State and bedroom
On Tuesday, June 1, Nationalist MP Edwin Vassallo, in his capacity as chairman of the House Social Affairs Committee, is reported to have said that what happens in the bedroom is the state’s business. This newspaper, in its report of Thursday, June 3, of the proceedings of this parliamentary committee paraphrased the Nationalist member as follows: “What happens in the bedroom is, up to a point, the government’s business because it often had to resolve problems caused there”.
Later in the same report, the same gentleman’s own actual words are quoted: “What we’re learning in this committee is that what happens in the bedroom often ends up before the state to do something about it”. Helpfully putting his words in context, the reporting journalist notes that “Mr Vassallo made his comments in reaction to Labour MP Anthony Zammit’s reiteration of Labour leader Joseph Muscat’s statement that it was not for the state to care what happened in the bedroom”.
This exchange of views took place during a sitting of the Committee where the Malta Gay Rights Movement (MGRM) presented the findings of a report on the problems faced by gay people in Malta. Mr Vassallo cited “single parents and teenage pregnancies” as “examples” of the sort of problems arising from “what happens in the bedroom”. Presumably, Mr Vassallo cited them to justify the state’s interest and concern with what citizens do in the privacy of their bedrooms.

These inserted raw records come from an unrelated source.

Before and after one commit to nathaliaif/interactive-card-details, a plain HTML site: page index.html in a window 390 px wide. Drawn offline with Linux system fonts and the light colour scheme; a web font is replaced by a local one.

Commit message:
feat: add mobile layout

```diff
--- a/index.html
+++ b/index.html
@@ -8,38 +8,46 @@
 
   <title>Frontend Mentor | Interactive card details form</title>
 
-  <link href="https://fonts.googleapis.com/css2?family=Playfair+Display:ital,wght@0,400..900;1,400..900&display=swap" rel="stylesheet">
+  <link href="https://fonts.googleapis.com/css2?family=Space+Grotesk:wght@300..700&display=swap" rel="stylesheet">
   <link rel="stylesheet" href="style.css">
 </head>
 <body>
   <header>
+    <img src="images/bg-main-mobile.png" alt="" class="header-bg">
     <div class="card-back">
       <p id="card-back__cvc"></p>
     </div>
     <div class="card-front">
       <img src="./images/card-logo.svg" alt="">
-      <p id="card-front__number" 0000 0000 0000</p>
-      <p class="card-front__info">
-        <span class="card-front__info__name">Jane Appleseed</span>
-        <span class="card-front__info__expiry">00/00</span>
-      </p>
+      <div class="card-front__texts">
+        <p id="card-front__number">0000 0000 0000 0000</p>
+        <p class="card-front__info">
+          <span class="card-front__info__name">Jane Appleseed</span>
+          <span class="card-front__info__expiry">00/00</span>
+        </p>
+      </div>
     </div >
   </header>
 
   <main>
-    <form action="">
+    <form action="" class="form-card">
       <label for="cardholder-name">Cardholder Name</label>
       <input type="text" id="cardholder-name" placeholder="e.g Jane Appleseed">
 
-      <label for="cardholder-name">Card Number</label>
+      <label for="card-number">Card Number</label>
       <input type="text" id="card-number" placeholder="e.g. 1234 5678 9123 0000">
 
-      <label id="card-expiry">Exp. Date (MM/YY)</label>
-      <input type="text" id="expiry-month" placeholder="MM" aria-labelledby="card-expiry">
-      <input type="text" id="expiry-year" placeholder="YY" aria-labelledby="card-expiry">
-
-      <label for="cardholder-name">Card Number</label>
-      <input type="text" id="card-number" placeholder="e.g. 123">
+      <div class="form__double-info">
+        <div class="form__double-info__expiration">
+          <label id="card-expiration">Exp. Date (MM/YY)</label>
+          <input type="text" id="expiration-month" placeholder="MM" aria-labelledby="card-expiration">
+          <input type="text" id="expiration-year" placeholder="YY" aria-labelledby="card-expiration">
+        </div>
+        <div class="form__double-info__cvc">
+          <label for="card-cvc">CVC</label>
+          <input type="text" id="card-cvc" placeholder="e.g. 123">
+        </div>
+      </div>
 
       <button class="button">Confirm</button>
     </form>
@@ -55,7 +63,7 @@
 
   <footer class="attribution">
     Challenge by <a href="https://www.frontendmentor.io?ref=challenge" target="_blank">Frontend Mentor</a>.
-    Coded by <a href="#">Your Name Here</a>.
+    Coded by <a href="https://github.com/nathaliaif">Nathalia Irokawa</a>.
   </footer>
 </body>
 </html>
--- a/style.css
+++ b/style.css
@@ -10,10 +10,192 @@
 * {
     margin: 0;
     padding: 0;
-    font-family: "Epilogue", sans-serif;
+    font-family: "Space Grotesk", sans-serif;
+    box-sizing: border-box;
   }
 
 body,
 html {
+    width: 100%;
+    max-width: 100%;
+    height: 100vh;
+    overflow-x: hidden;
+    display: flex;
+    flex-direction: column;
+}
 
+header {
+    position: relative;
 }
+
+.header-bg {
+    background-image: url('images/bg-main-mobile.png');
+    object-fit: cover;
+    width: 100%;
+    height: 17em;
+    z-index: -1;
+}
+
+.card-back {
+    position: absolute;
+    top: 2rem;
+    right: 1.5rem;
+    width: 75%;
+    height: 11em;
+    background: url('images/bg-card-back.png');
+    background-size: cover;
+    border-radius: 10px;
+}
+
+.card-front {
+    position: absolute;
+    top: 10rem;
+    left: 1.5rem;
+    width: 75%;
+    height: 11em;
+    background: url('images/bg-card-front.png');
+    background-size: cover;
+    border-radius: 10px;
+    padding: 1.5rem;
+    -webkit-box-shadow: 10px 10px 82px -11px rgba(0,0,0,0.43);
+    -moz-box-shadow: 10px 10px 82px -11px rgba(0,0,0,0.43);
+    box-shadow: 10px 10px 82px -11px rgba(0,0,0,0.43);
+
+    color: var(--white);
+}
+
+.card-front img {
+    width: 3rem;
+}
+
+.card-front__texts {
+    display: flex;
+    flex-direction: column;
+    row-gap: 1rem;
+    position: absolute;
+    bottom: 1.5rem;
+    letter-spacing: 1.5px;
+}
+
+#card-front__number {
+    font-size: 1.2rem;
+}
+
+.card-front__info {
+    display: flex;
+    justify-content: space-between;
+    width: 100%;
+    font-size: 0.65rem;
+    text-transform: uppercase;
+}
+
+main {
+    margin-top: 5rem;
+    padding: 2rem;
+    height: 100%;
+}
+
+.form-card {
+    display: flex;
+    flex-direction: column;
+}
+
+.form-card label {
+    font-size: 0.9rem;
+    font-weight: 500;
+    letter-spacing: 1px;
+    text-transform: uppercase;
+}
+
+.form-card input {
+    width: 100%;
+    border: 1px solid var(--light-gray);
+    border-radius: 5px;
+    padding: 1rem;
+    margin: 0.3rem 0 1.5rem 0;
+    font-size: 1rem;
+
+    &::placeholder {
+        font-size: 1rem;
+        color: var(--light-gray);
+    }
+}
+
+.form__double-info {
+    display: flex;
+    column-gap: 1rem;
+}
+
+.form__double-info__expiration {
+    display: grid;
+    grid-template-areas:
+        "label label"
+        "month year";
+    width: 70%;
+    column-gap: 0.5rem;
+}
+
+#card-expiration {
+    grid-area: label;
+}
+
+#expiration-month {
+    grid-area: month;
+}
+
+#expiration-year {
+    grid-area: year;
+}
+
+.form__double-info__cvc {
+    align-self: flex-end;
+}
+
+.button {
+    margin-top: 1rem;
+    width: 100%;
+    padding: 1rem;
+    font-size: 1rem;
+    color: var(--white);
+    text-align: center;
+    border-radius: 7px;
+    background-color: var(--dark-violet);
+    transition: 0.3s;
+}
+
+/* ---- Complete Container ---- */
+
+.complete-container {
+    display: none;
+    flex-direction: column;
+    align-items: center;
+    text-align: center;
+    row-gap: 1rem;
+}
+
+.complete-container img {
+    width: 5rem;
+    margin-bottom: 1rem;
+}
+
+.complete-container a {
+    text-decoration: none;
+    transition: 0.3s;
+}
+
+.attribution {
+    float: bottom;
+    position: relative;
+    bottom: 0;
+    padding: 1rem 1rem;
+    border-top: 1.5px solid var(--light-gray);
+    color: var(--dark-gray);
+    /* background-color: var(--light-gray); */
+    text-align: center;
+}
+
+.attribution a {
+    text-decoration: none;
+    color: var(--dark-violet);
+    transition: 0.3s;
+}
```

In a later clarification, he said that the government “can never and should never interfere” in one’s private life, however, it had a role to inform people of the consequences of their private decisions” (The Times, June 4, p.3).

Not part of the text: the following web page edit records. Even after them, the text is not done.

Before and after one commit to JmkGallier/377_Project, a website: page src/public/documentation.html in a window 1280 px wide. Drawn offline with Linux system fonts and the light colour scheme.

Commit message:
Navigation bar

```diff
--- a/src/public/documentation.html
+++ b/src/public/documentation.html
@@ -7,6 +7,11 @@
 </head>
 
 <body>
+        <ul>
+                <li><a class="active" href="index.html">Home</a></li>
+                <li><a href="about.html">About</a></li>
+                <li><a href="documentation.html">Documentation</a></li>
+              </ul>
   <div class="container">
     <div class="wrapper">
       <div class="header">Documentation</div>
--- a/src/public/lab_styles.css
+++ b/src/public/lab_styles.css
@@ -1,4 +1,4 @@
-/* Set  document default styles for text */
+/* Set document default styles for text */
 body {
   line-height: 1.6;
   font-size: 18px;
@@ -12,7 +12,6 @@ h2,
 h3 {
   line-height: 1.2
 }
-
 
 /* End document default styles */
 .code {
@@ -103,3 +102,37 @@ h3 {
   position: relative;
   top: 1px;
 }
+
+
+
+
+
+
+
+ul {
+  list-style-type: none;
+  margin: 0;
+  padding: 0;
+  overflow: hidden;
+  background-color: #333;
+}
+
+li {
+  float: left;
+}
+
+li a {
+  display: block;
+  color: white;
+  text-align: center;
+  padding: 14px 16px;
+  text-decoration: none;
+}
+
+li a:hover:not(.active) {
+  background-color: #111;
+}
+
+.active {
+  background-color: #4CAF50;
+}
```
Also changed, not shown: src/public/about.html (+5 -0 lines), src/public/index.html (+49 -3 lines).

The Times (June 3) reported that the other Nationalist MP on the Committee, Beppe Fenech Adami, showed a keen interest in the existence or otherwise of stereotypical gender roles in the case of same-sex parenting.
According to the report, he “asked the MGRM representatives whether in homosexual couples there were ‘mother and father roles’. In his and his wife’s experience, Dr Fenech Adami said, when they tried filling each other’s role the results weren’t that good”.

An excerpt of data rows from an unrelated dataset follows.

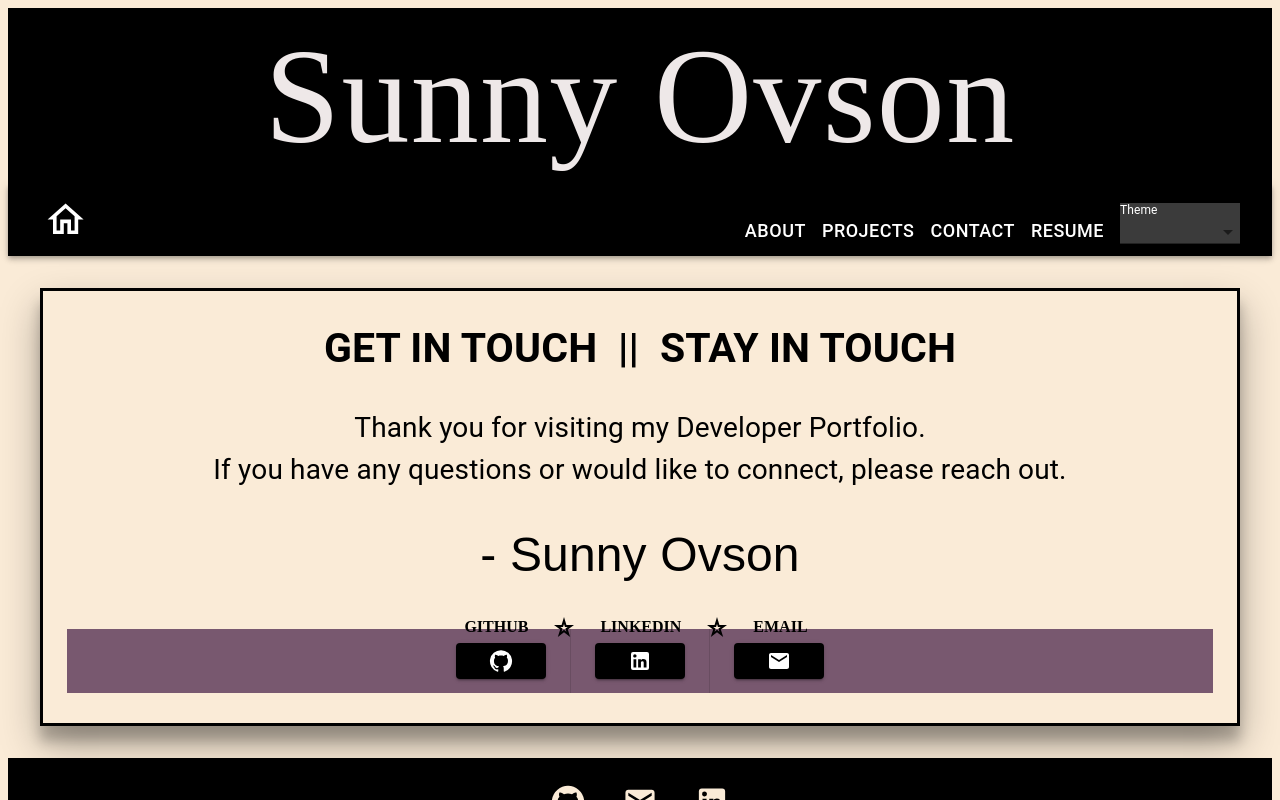
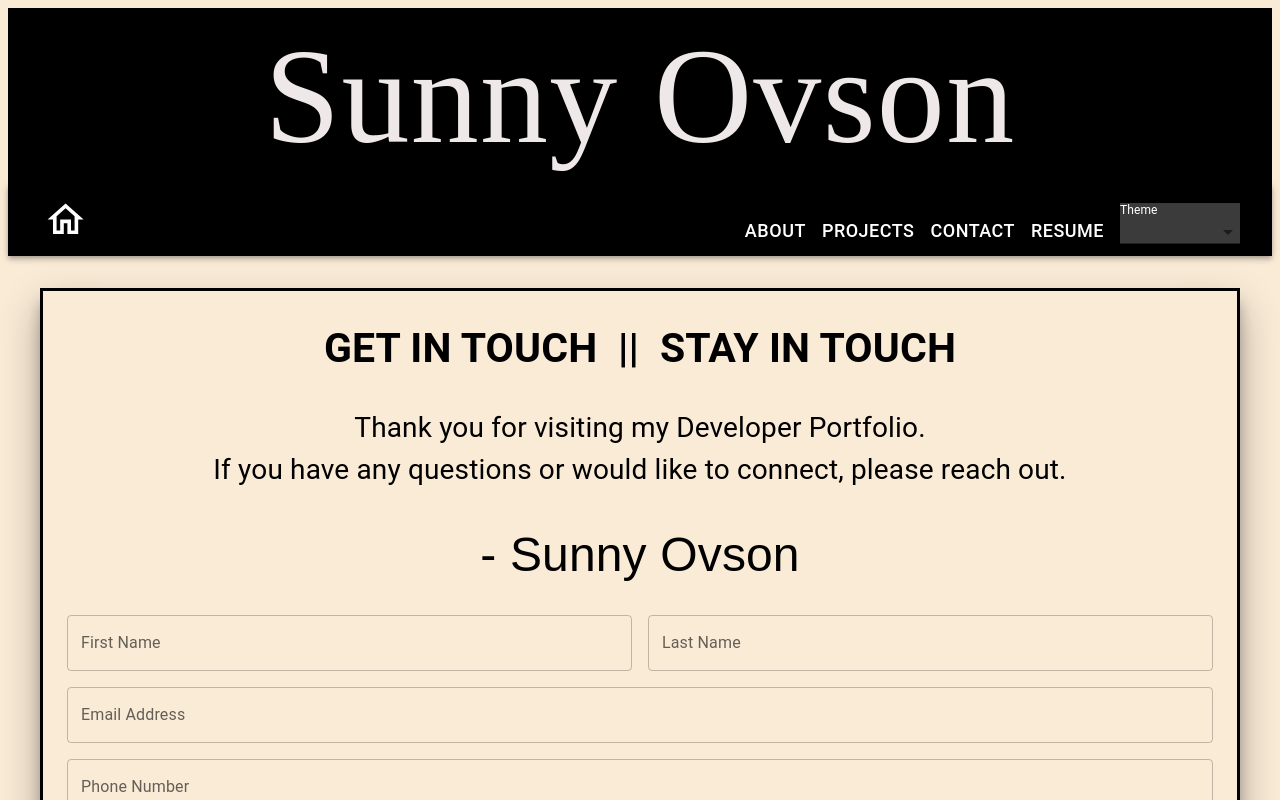
Before and after one commit to SunnyOhK/sunny-ovson-react-portfolio, a React (Create React App) app: page / in a window 1280 px wide. Both pictures are taken after a click on the button "CONTACT". Shown: the top 800 px of the page. Built offline with nearby package versions, Linux system fonts and the light colour scheme; a web font is replaced by a local one.

Commit message:
added in interest form to contact page. working on customizing features and animating

```diff
--- a/package.json
+++ b/package.json
@@ -12,11 +12,15 @@
     "@testing-library/react": "^13.4.0",
     "@testing-library/user-event": "^13.5.0",
     "axios": "^1.4.0",
+    "emailjs-com": "^3.2.0",
     "moment": "^2.29.4",
     "react": "^18.2.0",
     "react-dom": "^18.2.0",
     "react-pdf": "^7.1.2",
     "react-scripts": "5.0.1",
+    "semantic-ui-css": "^2.5.0",
+    "semantic-ui-react": "^2.1.5",
+    "sweetalert2": "^11.10.5",
     "web-vitals": "^2.1.4"
   },
   "scripts": {
--- /dev/null
+++ b/src/components/ContactForm/ContactForm.js
@@ -0,0 +1,90 @@
+import React, { useState } from 'react';
+import { TextField, Button, Grid, Typography } from '@mui/material';
+import './style.css';
+
+function ContactForm() {
+  const [formData, setFormData] = useState({
+    firstName: '',
+    lastName: '',
+    email: '',
+    phoneNumber: '',
+    message: ''
+  });
+
+  const handleChange = (e) => {
+    const { name, value } = e.target;
+    setFormData(prevState => ({
+      ...prevState,
+      [name]: value
+    }));
+  };
+
+  const handleSubmit = (e) => {
+    e.preventDefault();
+    // Handle form submission here, e.g., sending data to a backend server
+    console.log(formData);
+  };
+
+  return (
+    <form onSubmit={handleSubmit}>
+      <Grid container spacing={2}>
+        <Grid item xs={12} sm={6}>
+          <TextField
+            fullWidth
+            label="First Name"
+            name="firstName"
+            value={formData.firstName}
+            onChange={handleChange}
+          />
+        </Grid>
+        <Grid item xs={12} sm={6}>
+          <TextField
+            fullWidth
+            label="Last Name"
+            name="lastName"
+            value={formData.lastName}
+            onChange={handleChange}
+          />
+        </Grid>
+        <Grid item xs={12}>
+          <TextField
+            fullWidth
+            label="Email Address"
+            name="email"
+            type="email"
+            value={formData.email}
+            onChange={handleChange}
+          />
+        </Grid>
+        <Grid item xs={12}>
+          <TextField
+            fullWidth
+            label="Phone Number"
+            name="phoneNumber"
+            type="tel"
+            value={formData.phoneNumber}
+            onChange={handleChange}
+          />
+        </Grid>
+        <Grid item xs={12}>
+          <TextField
+            fullWidth
+            multiline
+            rows={4}
+            label="Message"
+            name="message"
+            value={formData.message}
+            onChange={handleChange}
+          />
+        </Grid>
+        <Grid item xs={12} className='btnPosition'>
+          <Button className='submitBtn' type="submit" variant="text">
+            Submit
+          </Button>
+        </Grid>
+      </Grid>
+    </form>
+  );
+}
+
+export default ContactForm;
--- /dev/null
+++ b/src/components/ContactForm/style.css
@@ -0,0 +1,27 @@
+label {
+  font-family: "Roboto", "Helvetica", "Arial", sans-serif;
+  font-size: 1.2em;
+  padding-right: 1em;
+}
+
+.submitBtn {
+  color: black !important;
+  font-size: 1.4em !important;
+  padding-left: 30px !important;
+  padding-right: 30px !important;
+  border-radius: 40px !important;
+  background: linear-gradient(90deg,
+      #815f77,
+      #ddd2c3);
+}
+
+.submitBtn:hover {
+  background: linear-gradient(90deg,
+      #ddd2c3,
+      #815f77);
+}
+
+.btnPosition {
+  justify-content: center;
+  text-align: center;
+}
--- a/src/pages/Contact/index.js
+++ b/src/pages/Contact/index.js
@@ -1,5 +1,5 @@
 import React from 'react';
-import { Typography, Container } from '@mui/material';
+import { Typography, Container, Box } from '@mui/material';
 import { useContext } from 'react';
 import { ThemeContext } from '../../providers/ThemeProvider';
 import './style.css';
@@ -10,7 +10,7 @@ import EmailIcon from '@mui/icons-material/Email';
 import LinkedInIcon from '@mui/icons-material/LinkedIn';
 import Button from '@mui/material/Button';
 import StarPurple500Icon from '@mui/icons-material/StarPurple500';
-
+import ContactForm from '../../components/ContactForm/ContactForm';
 
 
 function Contact() {
@@ -51,6 +51,9 @@ function Contact() {
         <body2 className='signature'>- Sunny Ovson</body2>
         <br></br><br></br>
       </Typography>
+      <Box className='inputForm'>
+        <ContactForm />
+      </Box>
       <Stack
         direction='row'
         spacing={{
--- a/src/pages/Contact/style.css
+++ b/src/pages/Contact/style.css
@@ -89,3 +89,10 @@
     white-space: pre-wrap;
   }
 }
+
+.inputForm {
+  display: flex;
+  justify-content: center;
+  width: 100%;
+  margin-bottom: 2em;
+}
```
Also changed, not shown: 1 other file (tests, documents, lock files or other folders).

I will comment on this myself next time we meet on this page. Today, I will only refer to a few comments to the said report on this newspaper’s online edition. I recommend you read them all. My own reading of these comments led me to two conclusions.
Firstly, that the House of those that are meant to represent us is not above our society. From this point of view, the House of Representatives is indeed representative. It reflects the state of our culture and the contradictions that characterise it. Bigotry, prejudice, intolerance and sheer ignorance tangle and intertwine with enlightened humaneness, progressive moderation and educated opinion in a confused and confusing mass. Moreover, the political tango itself reflects this tangle.
Secondly, that the House of Representatives is less representative of enlightened opinion in our society than society itself.
Joe Zammit, who manages to bring abortion into his picture of the issue, tells us that homosexuality is a great evil. M. Cassar calls upon the European Commission to come to our aid… no, not to remind us about human and civil rights but to compel us to accept “the normality of being raised by a couple made up of a male and a female” and to save us from Mintoffian notions about the privacy of the bedroom. Tommy Lee throws the bible at those that disagree with him and, understandably, provokes the indignation of readers Mark Grech, M. Brincat, Joseph Camilleri and Ramon Casha who regrets our society’s “primitiveness”.
Colette Farrugia Bennet agrees with the latter and complains that we “are stuck in archaic times”. Mario Sammut writes that it is “sad that in the year 2010 we are still discussing gay rights”. Maria Fenech says that “at the end it comes all down to the fact that we are still discriminating and haven’t learned our lesson”. J. Grima describes it all as the “theatre of the abysmally absurd”. M. Fenech thinks that “we are still very far from (…) a true, democratic, European country”.
James Dimech suspects that all this will lead to a Labour government accepting to pay out more social benefits but Eric Gahn assures him that it will cost him nothing.
Some readers, such as A. Taliana, suspect that the present government is resorting to provocations of our intelligence to distract us from other burning issues. D. Attard suggests that Mr Vassallo was “perhaps thinking in terms of boardrooms rather than bedrooms”. What troubles Dominic Chircop “is the thought that Edwin Vassallo is turning his grey cells to such matters”. Aleksandar Dimitrijevic advises the chairman of the Committee to peruse work by the American Psychological Association on the issues he raises.
Dr Beppe Fenech Adami gets his share. “Gender stereotyping at its vilest”, says M. Jones. D. Vella writes that as “for Mr Fenech Adami’s comment about role reversal… that comment says more about him than anything else. The problem is with him”. G. Portelli asks him whether he would “care to enlighten us which bits of ‘mothering’ he found impossible to deliver”. Would he also “care to draw up a sanitised list of ‘Mothering’ and ‘Fathering’ duties according to his philosophy”? More next time.
This article appeared on Dr Mario Vella’s regular column on The Times of Malta on June 7, 2010. The original may be accessed at http://www.timesofmalta.com/articles/view/20100607/opinion/the-state-and-the-bedroom